Output all entries below exactly as they are given.

Collection entries >>

━━━━━━

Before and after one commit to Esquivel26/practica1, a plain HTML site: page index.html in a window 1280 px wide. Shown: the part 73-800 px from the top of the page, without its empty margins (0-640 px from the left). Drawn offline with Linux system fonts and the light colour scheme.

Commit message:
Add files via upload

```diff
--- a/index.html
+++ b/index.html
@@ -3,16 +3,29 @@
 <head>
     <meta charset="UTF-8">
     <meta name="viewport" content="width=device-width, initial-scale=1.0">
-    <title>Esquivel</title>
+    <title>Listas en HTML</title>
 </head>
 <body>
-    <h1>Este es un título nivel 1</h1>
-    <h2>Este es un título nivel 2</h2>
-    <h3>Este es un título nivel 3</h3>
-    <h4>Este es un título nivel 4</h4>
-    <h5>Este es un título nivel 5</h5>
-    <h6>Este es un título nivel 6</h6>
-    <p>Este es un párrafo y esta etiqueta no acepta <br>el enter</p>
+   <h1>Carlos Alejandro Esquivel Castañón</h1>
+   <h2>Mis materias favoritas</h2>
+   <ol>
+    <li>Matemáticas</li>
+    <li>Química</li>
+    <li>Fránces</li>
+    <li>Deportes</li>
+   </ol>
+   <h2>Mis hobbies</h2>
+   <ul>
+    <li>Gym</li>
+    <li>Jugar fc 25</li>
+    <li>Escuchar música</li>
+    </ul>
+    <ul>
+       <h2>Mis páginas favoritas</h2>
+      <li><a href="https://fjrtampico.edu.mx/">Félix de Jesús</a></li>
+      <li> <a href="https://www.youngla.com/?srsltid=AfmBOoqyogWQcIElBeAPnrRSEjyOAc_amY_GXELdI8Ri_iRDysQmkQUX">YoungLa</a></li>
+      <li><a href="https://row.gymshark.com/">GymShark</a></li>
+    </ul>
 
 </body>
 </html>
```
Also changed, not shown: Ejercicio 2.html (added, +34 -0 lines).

━━━━━━

Solution for this task >>
Before and after one commit to Esquivel26/practica1, a plain HTML site: page index.html in a window 1280 px wide. Shown: the part 73-800 px from the top of the page, without its empty margins (0-640 px from the left). Drawn offline with Linux system fonts and the light colour scheme.

Commit message:
Add files via upload

```diff
--- a/index.html
+++ b/index.html
@@ -3,16 +3,29 @@
 <head>
     <meta charset="UTF-8">
     <meta name="viewport" content="width=device-width, initial-scale=1.0">
-    <title>Esquivel</title>
+    <title>Listas en HTML</title>
 </head>
 <body>
-    <h1>Este es un título nivel 1</h1>
-    <h2>Este es un título nivel 2</h2>
-    <h3>Este es un título nivel 3</h3>
-    <h4>Este es un título nivel 4</h4>
-    <h5>Este es un título nivel 5</h5>
-    <h6>Este es un título nivel 6</h6>
-    <p>Este es un párrafo y esta etiqueta no acepta <br>el enter</p>
+   <h1>Carlos Alejandro Esquivel Castañón</h1>
+   <h2>Mis materias favoritas</h2>
+   <ol>
+    <li>Matemáticas</li>
+    <li>Química</li>
+    <li>Fránces</li>
+    <li>Deportes</li>
+   </ol>
+   <h2>Mis hobbies</h2>
+   <ul>
+    <li>Gym</li>
+    <li>Jugar fc 25</li>
+    <li>Escuchar música</li>
+    </ul>
+    <ul>
+       <h2>Mis páginas favoritas</h2>
+      <li><a href="https://fjrtampico.edu.mx/">Félix de Jesús</a></li>
+      <li> <a href="https://www.youngla.com/?srsltid=AfmBOoqyogWQcIElBeAPnrRSEjyOAc_amY_GXELdI8Ri_iRDysQmkQUX">YoungLa</a></li>
+      <li><a href="https://row.gymshark.com/">GymShark</a></li>
+    </ul>
 
 </body>
 </html>
```
Also changed, not shown: Ejercicio 2.html (added, +34 -0 lines).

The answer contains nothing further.